▶ **Task requirements**
Each entry should be printed exactly, with its images omitted.

(Before-and-after change data)
______________________________

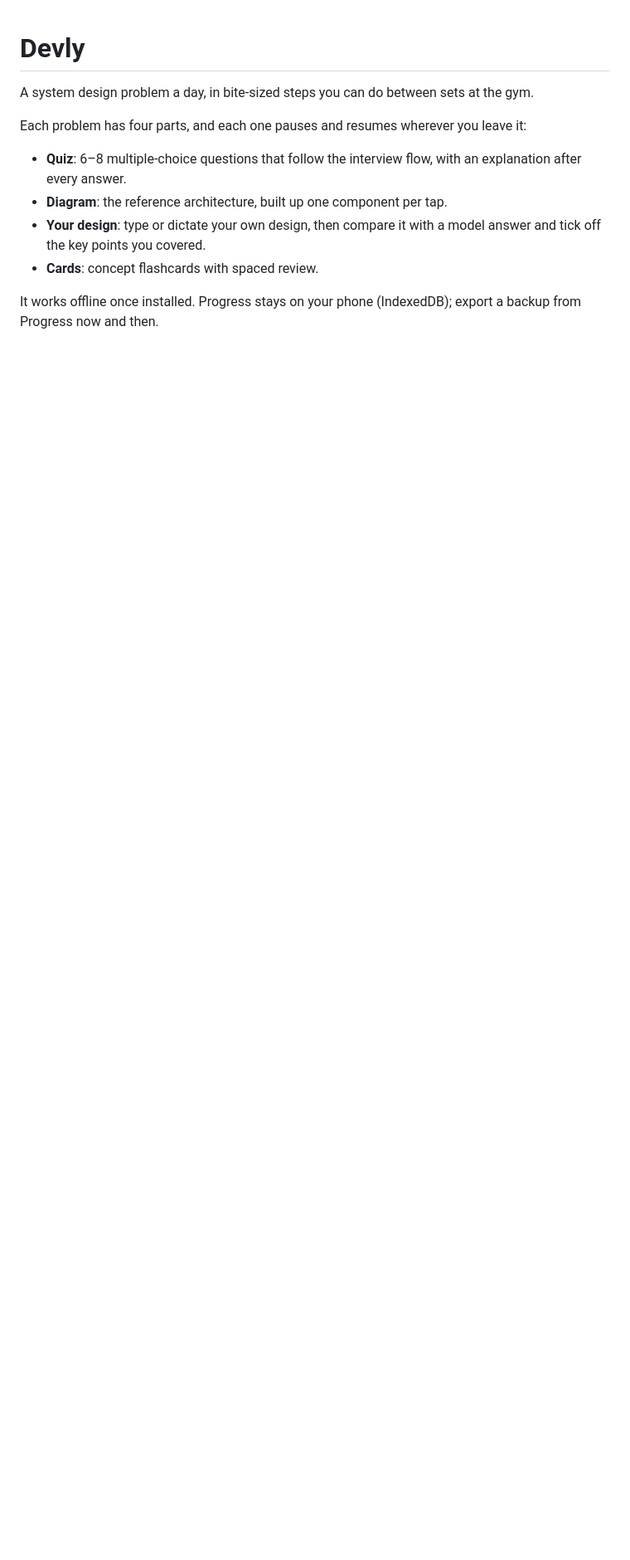
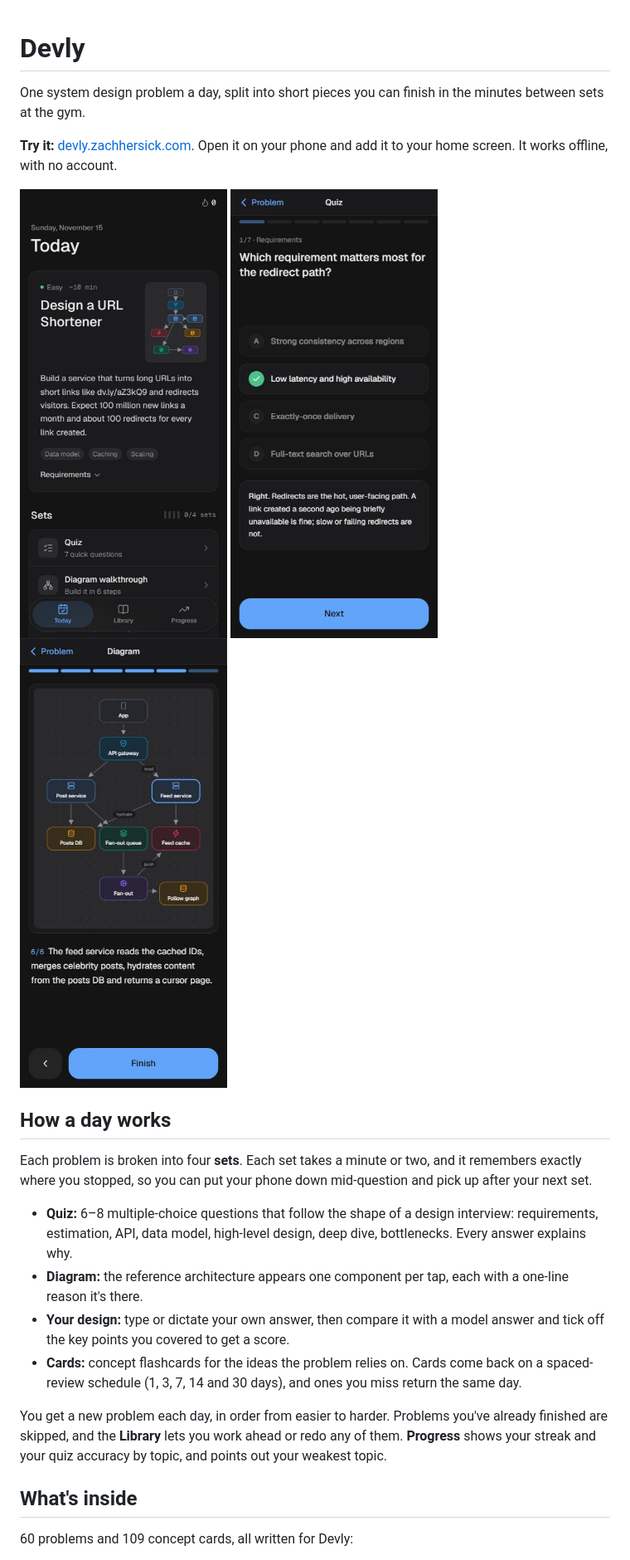
Before and after one commit to zachhersick/devly, a Markdown page: README.md, the part around one of its changes. Shown at 83% size. GitHub-like rendering; pictures changed too: docs/screenshots/diagram.jpg (added), docs/screenshots/quiz.jpg (added), docs/screenshots/today.jpg (added); blank space fills up the shorter version.

```diff
--- a/README.md
+++ b/README.md
@@ -1,12 +1,27 @@
 # Devly
 
-A system design problem a day, in bite-sized steps you can do between sets at the gym.
+One system design problem a day, split into short pieces you can finish in the minutes between sets at the gym.
 
-Each problem has four parts, and each one pauses and resumes wherever you leave it:
+**Try it:** [devly.zachhersick.com](https://devly.zachhersick.com). Open it on your phone and add it to your home screen. It works offline, with no account.
 
-- **Quiz**: 6–8 multiple-choice questions that follow the interview flow, with an explanation after every answer.
-- **Diagram**: the reference architecture, built up one component per tap.
-- **Your design**: type or dictate your own design, then compare it with a model answer and tick off the key points you covered.
-- **Cards**: concept flashcards with spaced review.
+<p>
+  <img src="docs/screenshots/today.jpg" alt="Today: the day's problem with a preview of its architecture and four sets to complete" width="250" />
+  <img src="docs/screenshots/quiz.jpg" alt="Quiz: a multiple-choice question with the explanation shown after answering" width="250" />
+  <img src="docs/screenshots/diagram.jpg" alt="Diagram: the news feed architecture built up step by step" width="250" />
+</p>
 
-It works offline once installed. Progress stays on your phone (IndexedDB); export a backup from Progress now and then.
+## How a day works
+
+Each problem is broken into four **sets**. Each set takes a minute or two, and it remembers exactly where you stopped, so you can put your phone down mid-question and pick up after your next set.
+
+- **Quiz:** 6–8 multiple-choice questions that follow the shape of a design interview: requirements, estimation, API, data model, high-level design, deep dive, bottlenecks. Every answer explains why.
+- **Diagram:** the reference architecture appears one component per tap, each with a one-line reason it's there.
+- **Your design:** type or dictate your own answer, then compare it with a model answer and tick off the key points you covered to get a score.
+- **Cards:** concept flashcards for the ideas the problem relies on. Cards come back on a spaced-review schedule (1, 3, 7, 14 and 30 days), and ones you miss return the same day.
+
+You get a new problem each day, in order from easier to harder. Problems you've already finished are skipped, and the **Library** lets you work ahead or redo any of them. **Progress** shows your streak and your quiz accuracy by topic, and points out your weakest topic.
+
+## What's inside
+
+60 problems and 109 concept cards, all written for Devly:
+
```
Also changed, not shown: other parts of README.md (+44 -14 lines), AGENTS.md (+5 -1 lines), 1 other file.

______________________________

▶ **Completed exercise**
Before and after one commit to zachhersick/devly, a Markdown page: README.md, the part around one of its changes. Shown at 83% size. GitHub-like rendering; pictures changed too: docs/screenshots/diagram.jpg (added), docs/screenshots/quiz.jpg (added), docs/screenshots/today.jpg (added); blank space fills up the shorter version.

```diff
--- a/README.md
+++ b/README.md
@@ -1,12 +1,27 @@
 # Devly
 
-A system design problem a day, in bite-sized steps you can do between sets at the gym.
+One system design problem a day, split into short pieces you can finish in the minutes between sets at the gym.
 
-Each problem has four parts, and each one pauses and resumes wherever you leave it:
+**Try it:** [devly.zachhersick.com](https://devly.zachhersick.com). Open it on your phone and add it to your home screen. It works offline, with no account.
 
-- **Quiz**: 6–8 multiple-choice questions that follow the interview flow, with an explanation after every answer.
-- **Diagram**: the reference architecture, built up one component per tap.
-- **Your design**: type or dictate your own design, then compare it with a model answer and tick off the key points you covered.
-- **Cards**: concept flashcards with spaced review.
+<p>
+  <img src="docs/screenshots/today.jpg" alt="Today: the day's problem with a preview of its architecture and four sets to complete" width="250" />
+  <img src="docs/screenshots/quiz.jpg" alt="Quiz: a multiple-choice question with the explanation shown after answering" width="250" />
+  <img src="docs/screenshots/diagram.jpg" alt="Diagram: the news feed architecture built up step by step" width="250" />
+</p>
 
-It works offline once installed. Progress stays on your phone (IndexedDB); export a backup from Progress now and then.
+## How a day works
+
+Each problem is broken into four **sets**. Each set takes a minute or two, and it remembers exactly where you stopped, so you can put your phone down mid-question and pick up after your next set.
+
+- **Quiz:** 6–8 multiple-choice questions that follow the shape of a design interview: requirements, estimation, API, data model, high-level design, deep dive, bottlenecks. Every answer explains why.
+- **Diagram:** the reference architecture appears one component per tap, each with a one-line reason it's there.
+- **Your design:** type or dictate your own answer, then compare it with a model answer and tick off the key points you covered to get a score.
+- **Cards:** concept flashcards for the ideas the problem relies on. Cards come back on a spaced-review schedule (1, 3, 7, 14 and 30 days), and ones you miss return the same day.
+
+You get a new problem each day, in order from easier to harder. Problems you've already finished are skipped, and the **Library** lets you work ahead or redo any of them. **Progress** shows your streak and your quiz accuracy by topic, and points out your weakest topic.
+
+## What's inside
+
+60 problems and 109 concept cards, all written for Devly:
+
```
Also changed, not shown: other parts of README.md (+44 -14 lines), AGENTS.md (+5 -1 lines), 1 other file.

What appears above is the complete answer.